═════ Data for this task ═════

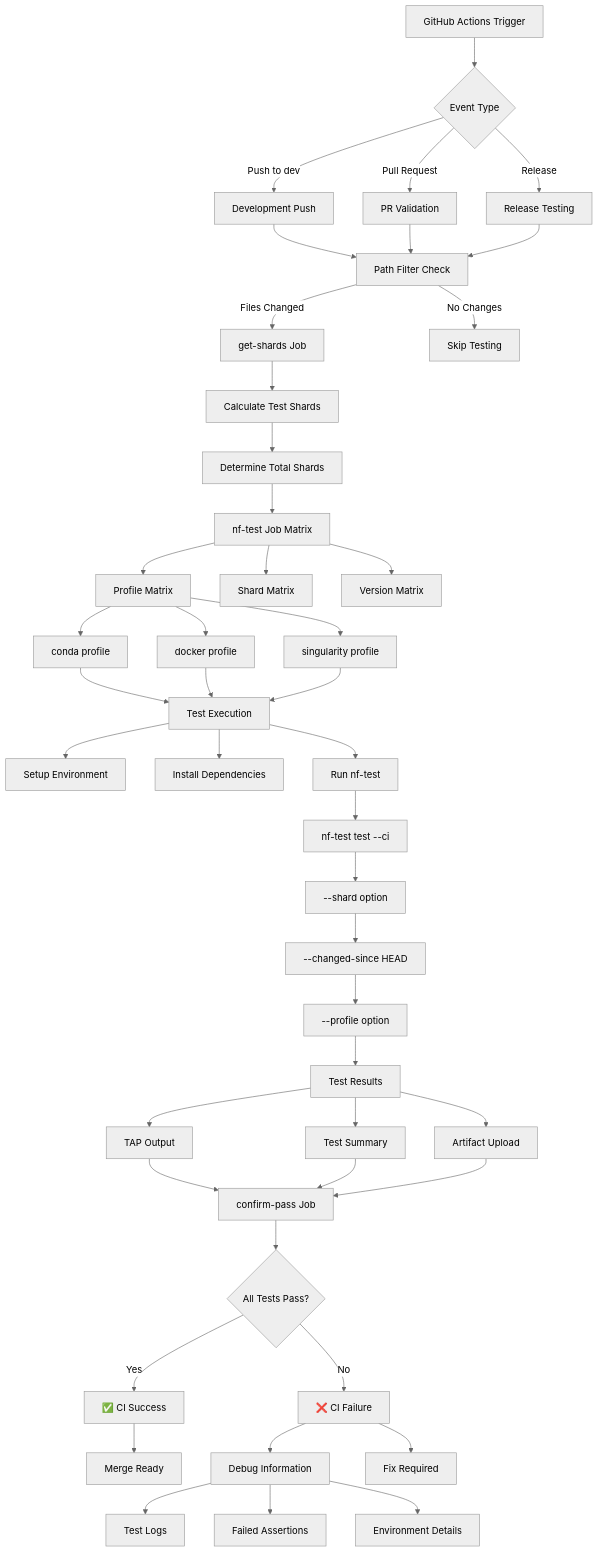
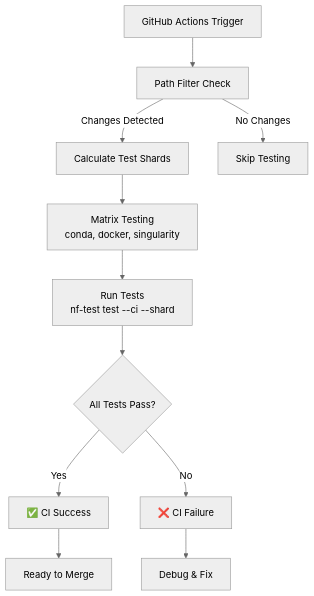
One commit to nf-core/website changed the diagram in sites/docs/src/content/docs/tutorials/tests_and_test_data/components/08_cicd_integration.md. Above: the diagram before and after it, drawn with Mermaid (neutral theme). The commit also changed other lines of this file and 7 other files, not shown here.

Commit message:
Revise nf-test comprehensive guide for clarity and organization. Update section links, improve diagrams for project setup, module testing, subworkflow testing, pipeline testing, test data management, CI/CD integration, and command usage. Remove outdated content and enhance overall structure.

````diff
--- a/sites/docs/src/content/docs/tutorials/tests_and_test_data/components/08_cicd_integration.md
+++ b/sites/docs/src/content/docs/tutorials/tests_and_test_data/components/08_cicd_integration.md
@@ -15,63 +15,19 @@
 ```mermaid
 flowchart TD
-    A[GitHub Actions Trigger] --> B{Event Type}
+    A[GitHub Actions Trigger] --> B[Path Filter Check]
 
-    B --> |Push to dev| C[Development Push]
-    B --> |Pull Request| D[PR Validation]
-    B --> |Release| E[Release Testing]
+    B --> |Changes Detected| C[Calculate Test Shards]
+    B --> |No Changes| D[Skip Testing]
 
-    C --> F[Path Filter Check]
-    D --> F
-    E --> F
+    C --> E[Matrix Testing<br/>conda, docker, singularity]
 
-    F --> |Files Changed| G[get-shards Job]
-    F --> |No Changes| H[Skip Testing]
+    E --> F[Run Tests<br/>nf-test test --ci --shard]
 
-    G --> G1[Calculate Test Shards]
-    G1 --> G2[Determine Total Shards]
-    G2 --> I[nf-test Job Matrix]
+    F --> G{All Tests Pass?}
 
-    I --> I1[Profile Matrix]
-    I --> I2[Shard Matrix]
-    I --> I3[Version Matrix]
+    G --> |Yes| H[✅ CI Success]
+    G --> |No| I[❌ CI Failure]
 
-    I1 --> J[conda profile]
-    I1 --> K[docker profile]
-    I1 --> L[singularity profile]
-
-    J --> M[Test Execution]
-    K --> M
-    L --> M
-
-    M --> M1[Setup Environment]
-    M --> M2[Install Dependencies]
-    M --> M3[Run nf-test]
-
-    M3 --> M4[nf-test test --ci]
-    M4 --> M5[--shard option]
-    M5 --> M6[--changed-since HEAD]
-    M6 --> M7[--profile option]
-
-    M7 --> N[Test Results]
-
-    N --> N1[TAP Output]
-    N --> N2[Test Summary]
-    N --> N3[Artifact Upload]
-
-    N1 --> O[confirm-pass Job]
-    N2 --> O
-    N3 --> O
-
-    O --> P{All Tests Pass?}
-
-    P --> |Yes| Q[✅ CI Success]
-    P --> |No| R[❌ CI Failure]
-
-    R --> S[Debug Information]
-    S --> S1[Test Logs]
-    S --> S2[Failed Assertions]
-    S --> S3[Environment Details]
-
-    Q --> T[Merge Ready]
-    R --> U[Fix Required]
+    I --> J[Debug & Fix]
+    H --> K[Ready to Merge]
 ```
````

═════

How to complete this task >> For the records above, give every line again exactly and skip the pictures.

Your response >>
One commit to nf-core/website changed the diagram in sites/docs/src/content/docs/tutorials/tests_and_test_data/components/08_cicd_integration.md. Above: the diagram before and after it, drawn with Mermaid (neutral theme). The commit also changed other lines of this file and 7 other files, not shown here.

Commit message:
Revise nf-test comprehensive guide for clarity and organization. Update section links, improve diagrams for project setup, module testing, subworkflow testing, pipeline testing, test data management, CI/CD integration, and command usage. Remove outdated content and enhance overall structure.

````diff
--- a/sites/docs/src/content/docs/tutorials/tests_and_test_data/components/08_cicd_integration.md
+++ b/sites/docs/src/content/docs/tutorials/tests_and_test_data/components/08_cicd_integration.md
@@ -15,63 +15,19 @@
 ```mermaid
 flowchart TD
-    A[GitHub Actions Trigger] --> B{Event Type}
+    A[GitHub Actions Trigger] --> B[Path Filter Check]
 
-    B --> |Push to dev| C[Development Push]
-    B --> |Pull Request| D[PR Validation]
-    B --> |Release| E[Release Testing]
+    B --> |Changes Detected| C[Calculate Test Shards]
+    B --> |No Changes| D[Skip Testing]
 
-    C --> F[Path Filter Check]
-    D --> F
-    E --> F
+    C --> E[Matrix Testing<br/>conda, docker, singularity]
 
-    F --> |Files Changed| G[get-shards Job]
-    F --> |No Changes| H[Skip Testing]
+    E --> F[Run Tests<br/>nf-test test --ci --shard]
 
-    G --> G1[Calculate Test Shards]
-    G1 --> G2[Determine Total Shards]
-    G2 --> I[nf-test Job Matrix]
+    F --> G{All Tests Pass?}
 
-    I --> I1[Profile Matrix]
-    I --> I2[Shard Matrix]
-    I --> I3[Version Matrix]
+    G --> |Yes| H[✅ CI Success]
+    G --> |No| I[❌ CI Failure]
 
-    I1 --> J[conda profile]
-    I1 --> K[docker profile]
-    I1 --> L[singularity profile]
-
-    J --> M[Test Execution]
-    K --> M
-    L --> M
-
-    M --> M1[Setup Environment]
-    M --> M2[Install Dependencies]
-    M --> M3[Run nf-test]
-
-    M3 --> M4[nf-test test --ci]
-    M4 --> M5[--shard option]
-    M5 --> M6[--changed-since HEAD]
-    M6 --> M7[--profile option]
-
-    M7 --> N[Test Results]
-
-    N --> N1[TAP Output]
-    N --> N2[Test Summary]
-    N --> N3[Artifact Upload]
-
-    N1 --> O[confirm-pass Job]
-    N2 --> O
-    N3 --> O
-
-    O --> P{All Tests Pass?}
-
-    P --> |Yes| Q[✅ CI Success]
-    P --> |No| R[❌ CI Failure]
-
-    R --> S[Debug Information]
-    S --> S1[Test Logs]
-    S --> S2[Failed Assertions]
-    S --> S3[Environment Details]
-
-    Q --> T[Merge Ready]
-    R --> U[Fix Required]
+    I --> J[Debug & Fix]
+    H --> K[Ready to Merge]
 ```
````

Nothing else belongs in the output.